▸ **Directions**: Every line holding the string "Disabling" is to be copied from the entries below.

--- Available data ---

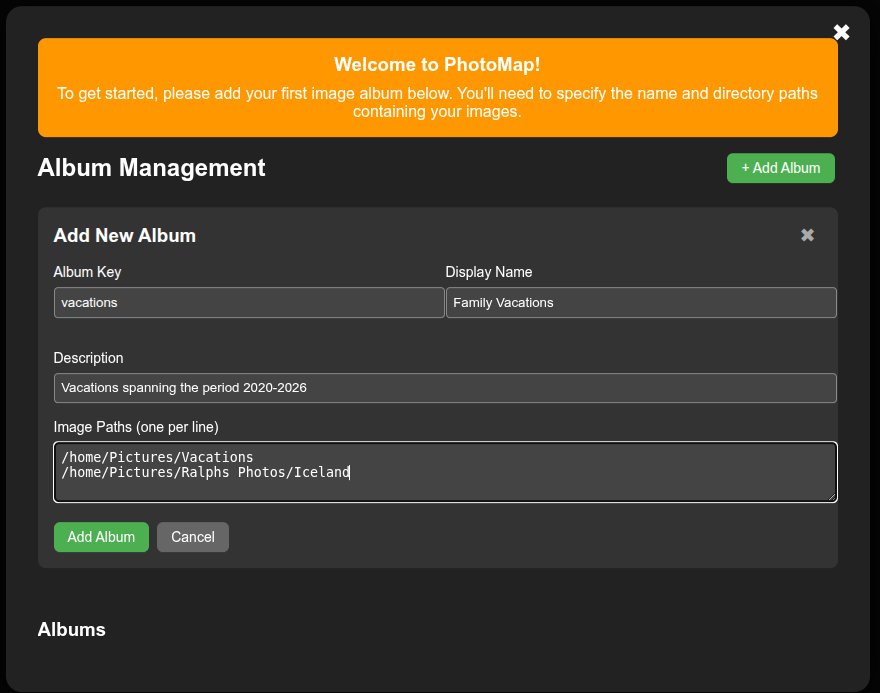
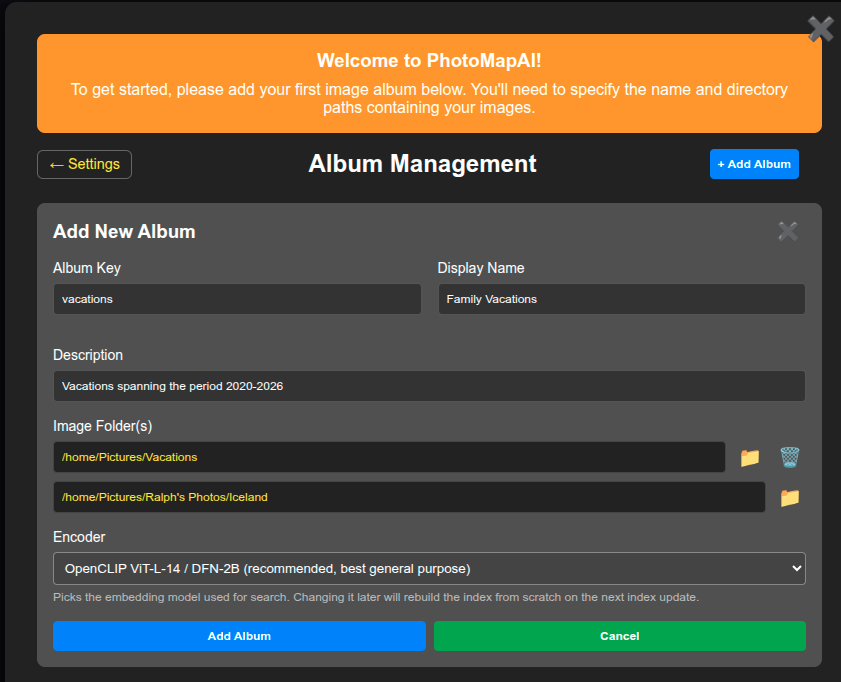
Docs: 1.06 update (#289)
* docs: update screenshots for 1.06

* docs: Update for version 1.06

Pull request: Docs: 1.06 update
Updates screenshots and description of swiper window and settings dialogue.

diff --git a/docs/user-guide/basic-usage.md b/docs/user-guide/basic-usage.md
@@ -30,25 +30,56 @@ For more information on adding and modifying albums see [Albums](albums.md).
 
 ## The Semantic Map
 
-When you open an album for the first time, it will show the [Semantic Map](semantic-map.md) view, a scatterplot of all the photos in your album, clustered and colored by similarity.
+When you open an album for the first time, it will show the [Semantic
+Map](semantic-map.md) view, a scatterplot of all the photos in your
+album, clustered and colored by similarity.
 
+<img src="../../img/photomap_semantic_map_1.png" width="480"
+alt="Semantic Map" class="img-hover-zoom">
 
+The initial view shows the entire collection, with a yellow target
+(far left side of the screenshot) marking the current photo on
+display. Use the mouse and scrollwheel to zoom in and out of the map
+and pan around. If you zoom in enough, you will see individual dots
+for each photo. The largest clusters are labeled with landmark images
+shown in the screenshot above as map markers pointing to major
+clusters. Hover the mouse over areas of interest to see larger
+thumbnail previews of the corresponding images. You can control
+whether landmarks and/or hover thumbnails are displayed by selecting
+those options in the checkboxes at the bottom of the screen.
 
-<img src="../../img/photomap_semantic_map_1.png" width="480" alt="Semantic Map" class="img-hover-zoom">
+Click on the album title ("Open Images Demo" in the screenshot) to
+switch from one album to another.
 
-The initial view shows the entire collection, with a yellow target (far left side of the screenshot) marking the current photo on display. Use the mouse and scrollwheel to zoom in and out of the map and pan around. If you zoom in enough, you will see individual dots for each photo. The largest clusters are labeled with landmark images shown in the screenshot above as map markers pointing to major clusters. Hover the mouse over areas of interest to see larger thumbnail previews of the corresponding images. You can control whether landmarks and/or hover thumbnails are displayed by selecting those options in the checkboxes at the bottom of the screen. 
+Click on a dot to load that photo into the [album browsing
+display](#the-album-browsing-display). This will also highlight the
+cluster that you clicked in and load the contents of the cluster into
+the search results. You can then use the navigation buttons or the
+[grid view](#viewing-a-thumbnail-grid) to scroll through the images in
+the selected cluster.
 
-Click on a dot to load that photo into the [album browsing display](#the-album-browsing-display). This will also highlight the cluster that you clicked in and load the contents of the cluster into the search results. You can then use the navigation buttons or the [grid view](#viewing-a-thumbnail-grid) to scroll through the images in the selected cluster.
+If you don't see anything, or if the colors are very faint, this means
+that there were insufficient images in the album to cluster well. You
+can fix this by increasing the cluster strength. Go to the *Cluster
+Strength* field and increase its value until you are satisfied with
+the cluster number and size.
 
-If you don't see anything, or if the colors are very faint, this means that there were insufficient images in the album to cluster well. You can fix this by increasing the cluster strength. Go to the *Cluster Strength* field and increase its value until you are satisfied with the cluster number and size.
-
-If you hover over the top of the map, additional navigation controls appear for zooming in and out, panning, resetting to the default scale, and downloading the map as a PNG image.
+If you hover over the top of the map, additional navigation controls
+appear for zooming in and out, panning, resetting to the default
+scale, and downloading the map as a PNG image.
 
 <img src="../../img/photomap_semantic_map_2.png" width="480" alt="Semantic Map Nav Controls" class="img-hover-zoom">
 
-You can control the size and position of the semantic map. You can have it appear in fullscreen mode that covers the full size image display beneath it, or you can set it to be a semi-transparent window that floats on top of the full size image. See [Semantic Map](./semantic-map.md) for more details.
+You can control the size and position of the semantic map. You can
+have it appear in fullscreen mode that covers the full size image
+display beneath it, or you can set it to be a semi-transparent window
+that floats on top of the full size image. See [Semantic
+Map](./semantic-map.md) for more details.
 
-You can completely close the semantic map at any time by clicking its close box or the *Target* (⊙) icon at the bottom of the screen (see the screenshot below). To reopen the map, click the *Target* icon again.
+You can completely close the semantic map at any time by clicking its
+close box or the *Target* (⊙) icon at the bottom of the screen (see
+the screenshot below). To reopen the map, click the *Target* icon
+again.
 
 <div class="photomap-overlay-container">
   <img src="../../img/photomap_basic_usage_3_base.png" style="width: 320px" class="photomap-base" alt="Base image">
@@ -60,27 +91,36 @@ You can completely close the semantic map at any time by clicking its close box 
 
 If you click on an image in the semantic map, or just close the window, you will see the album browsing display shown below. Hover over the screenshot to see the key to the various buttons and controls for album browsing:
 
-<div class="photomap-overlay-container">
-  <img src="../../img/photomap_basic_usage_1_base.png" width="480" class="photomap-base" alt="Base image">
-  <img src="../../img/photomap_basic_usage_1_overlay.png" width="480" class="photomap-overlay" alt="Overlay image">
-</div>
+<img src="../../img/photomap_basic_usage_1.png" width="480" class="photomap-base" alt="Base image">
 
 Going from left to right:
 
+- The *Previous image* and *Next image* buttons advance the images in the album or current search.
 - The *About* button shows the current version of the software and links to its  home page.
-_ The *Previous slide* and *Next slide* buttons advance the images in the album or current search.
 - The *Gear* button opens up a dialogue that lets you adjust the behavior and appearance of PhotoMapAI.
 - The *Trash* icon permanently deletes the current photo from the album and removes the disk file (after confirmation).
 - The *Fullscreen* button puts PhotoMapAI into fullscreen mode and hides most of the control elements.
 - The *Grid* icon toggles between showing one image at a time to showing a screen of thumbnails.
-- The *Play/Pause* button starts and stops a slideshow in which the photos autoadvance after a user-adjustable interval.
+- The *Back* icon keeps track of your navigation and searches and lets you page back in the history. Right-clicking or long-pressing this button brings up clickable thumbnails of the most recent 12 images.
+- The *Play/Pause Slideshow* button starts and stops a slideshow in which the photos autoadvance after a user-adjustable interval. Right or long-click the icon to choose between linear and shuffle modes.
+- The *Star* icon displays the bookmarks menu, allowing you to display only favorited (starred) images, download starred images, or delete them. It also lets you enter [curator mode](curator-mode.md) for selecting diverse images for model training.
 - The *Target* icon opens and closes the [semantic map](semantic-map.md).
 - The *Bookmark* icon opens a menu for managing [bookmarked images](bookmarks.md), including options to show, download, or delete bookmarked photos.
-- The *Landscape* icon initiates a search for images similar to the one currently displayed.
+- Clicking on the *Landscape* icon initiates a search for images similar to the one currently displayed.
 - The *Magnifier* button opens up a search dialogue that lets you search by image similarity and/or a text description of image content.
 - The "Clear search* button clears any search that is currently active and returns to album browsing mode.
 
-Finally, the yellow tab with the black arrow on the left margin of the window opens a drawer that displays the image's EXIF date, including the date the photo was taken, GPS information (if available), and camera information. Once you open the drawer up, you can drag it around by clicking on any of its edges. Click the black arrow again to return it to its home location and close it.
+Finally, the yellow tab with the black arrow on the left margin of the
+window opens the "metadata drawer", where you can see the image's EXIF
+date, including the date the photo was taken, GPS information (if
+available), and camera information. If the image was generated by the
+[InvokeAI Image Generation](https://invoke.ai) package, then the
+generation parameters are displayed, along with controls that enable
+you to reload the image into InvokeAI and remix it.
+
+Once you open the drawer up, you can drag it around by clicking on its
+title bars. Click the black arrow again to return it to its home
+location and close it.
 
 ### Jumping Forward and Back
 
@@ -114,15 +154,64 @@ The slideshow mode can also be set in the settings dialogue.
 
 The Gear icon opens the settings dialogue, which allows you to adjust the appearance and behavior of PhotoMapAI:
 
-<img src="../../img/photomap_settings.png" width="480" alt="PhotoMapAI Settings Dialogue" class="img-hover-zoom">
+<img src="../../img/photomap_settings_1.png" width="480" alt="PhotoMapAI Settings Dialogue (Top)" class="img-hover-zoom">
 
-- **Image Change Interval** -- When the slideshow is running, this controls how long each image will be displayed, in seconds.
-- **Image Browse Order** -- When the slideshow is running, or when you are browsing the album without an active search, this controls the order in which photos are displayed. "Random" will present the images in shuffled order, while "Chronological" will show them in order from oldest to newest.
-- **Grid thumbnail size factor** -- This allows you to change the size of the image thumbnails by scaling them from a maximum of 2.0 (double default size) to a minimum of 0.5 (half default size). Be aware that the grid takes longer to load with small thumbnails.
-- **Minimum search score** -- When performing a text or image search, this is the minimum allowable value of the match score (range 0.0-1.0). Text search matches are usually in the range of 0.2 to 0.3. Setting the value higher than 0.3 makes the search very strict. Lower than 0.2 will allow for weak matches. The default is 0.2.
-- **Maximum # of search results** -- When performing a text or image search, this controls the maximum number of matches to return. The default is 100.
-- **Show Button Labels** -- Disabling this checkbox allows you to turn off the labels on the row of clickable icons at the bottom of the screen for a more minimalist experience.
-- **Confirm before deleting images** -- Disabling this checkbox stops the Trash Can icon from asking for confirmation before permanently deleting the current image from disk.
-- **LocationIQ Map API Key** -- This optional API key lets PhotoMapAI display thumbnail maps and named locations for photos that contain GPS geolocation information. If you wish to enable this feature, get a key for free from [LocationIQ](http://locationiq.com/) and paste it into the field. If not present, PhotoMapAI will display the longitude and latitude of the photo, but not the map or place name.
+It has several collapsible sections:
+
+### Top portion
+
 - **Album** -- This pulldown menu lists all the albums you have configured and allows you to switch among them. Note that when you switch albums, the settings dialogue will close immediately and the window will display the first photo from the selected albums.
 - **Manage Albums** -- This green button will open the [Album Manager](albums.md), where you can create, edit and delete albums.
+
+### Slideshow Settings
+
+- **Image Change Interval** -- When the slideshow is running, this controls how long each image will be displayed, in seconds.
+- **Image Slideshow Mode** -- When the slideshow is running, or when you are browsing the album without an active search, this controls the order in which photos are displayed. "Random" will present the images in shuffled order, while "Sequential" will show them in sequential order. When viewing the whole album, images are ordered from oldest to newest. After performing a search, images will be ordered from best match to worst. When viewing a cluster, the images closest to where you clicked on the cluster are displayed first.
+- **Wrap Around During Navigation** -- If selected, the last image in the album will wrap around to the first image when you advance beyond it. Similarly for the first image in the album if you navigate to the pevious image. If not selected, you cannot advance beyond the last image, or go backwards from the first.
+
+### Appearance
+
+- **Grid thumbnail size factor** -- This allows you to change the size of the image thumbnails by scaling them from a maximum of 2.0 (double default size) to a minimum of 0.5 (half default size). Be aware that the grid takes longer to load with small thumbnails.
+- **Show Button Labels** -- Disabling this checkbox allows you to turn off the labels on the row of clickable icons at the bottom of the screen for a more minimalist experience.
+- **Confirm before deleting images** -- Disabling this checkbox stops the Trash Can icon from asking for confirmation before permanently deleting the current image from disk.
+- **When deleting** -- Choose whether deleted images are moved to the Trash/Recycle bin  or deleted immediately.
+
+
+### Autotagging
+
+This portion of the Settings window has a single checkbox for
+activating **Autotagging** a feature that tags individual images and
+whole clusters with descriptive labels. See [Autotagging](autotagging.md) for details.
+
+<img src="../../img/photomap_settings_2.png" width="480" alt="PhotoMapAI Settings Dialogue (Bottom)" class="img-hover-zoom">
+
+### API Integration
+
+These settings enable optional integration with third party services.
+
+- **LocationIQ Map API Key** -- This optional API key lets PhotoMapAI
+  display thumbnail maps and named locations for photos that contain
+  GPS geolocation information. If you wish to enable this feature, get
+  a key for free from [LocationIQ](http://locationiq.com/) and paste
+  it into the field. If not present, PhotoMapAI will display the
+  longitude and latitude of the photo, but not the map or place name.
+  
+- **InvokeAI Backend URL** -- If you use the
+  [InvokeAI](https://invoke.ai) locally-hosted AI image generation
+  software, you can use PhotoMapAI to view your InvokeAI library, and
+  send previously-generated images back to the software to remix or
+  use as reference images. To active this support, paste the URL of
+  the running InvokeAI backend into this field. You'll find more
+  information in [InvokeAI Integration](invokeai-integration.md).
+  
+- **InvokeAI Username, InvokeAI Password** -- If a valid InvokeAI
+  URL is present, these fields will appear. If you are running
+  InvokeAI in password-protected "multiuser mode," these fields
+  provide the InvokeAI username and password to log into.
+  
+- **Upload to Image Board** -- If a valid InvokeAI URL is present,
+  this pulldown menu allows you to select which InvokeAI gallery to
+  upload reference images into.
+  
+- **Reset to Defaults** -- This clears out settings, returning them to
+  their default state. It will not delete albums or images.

---

▸ **Response**:
-- **Show Button Labels** -- Disabling this checkbox allows you to turn off the labels on the row of clickable icons at the bottom of the screen for a more minimalist experience.
-- **Confirm before deleting images** -- Disabling this checkbox stops the Trash Can icon from asking for confirmation before permanently deleting the current image from disk.
+- **Show Button Labels** -- Disabling this checkbox allows you to turn off the labels on the row of clickable icons at the bottom of the screen for a more minimalist experience.
+- **Confirm before deleting images** -- Disabling this checkbox stops the Trash Can icon from asking for confirmation before permanently deleting the current image from disk.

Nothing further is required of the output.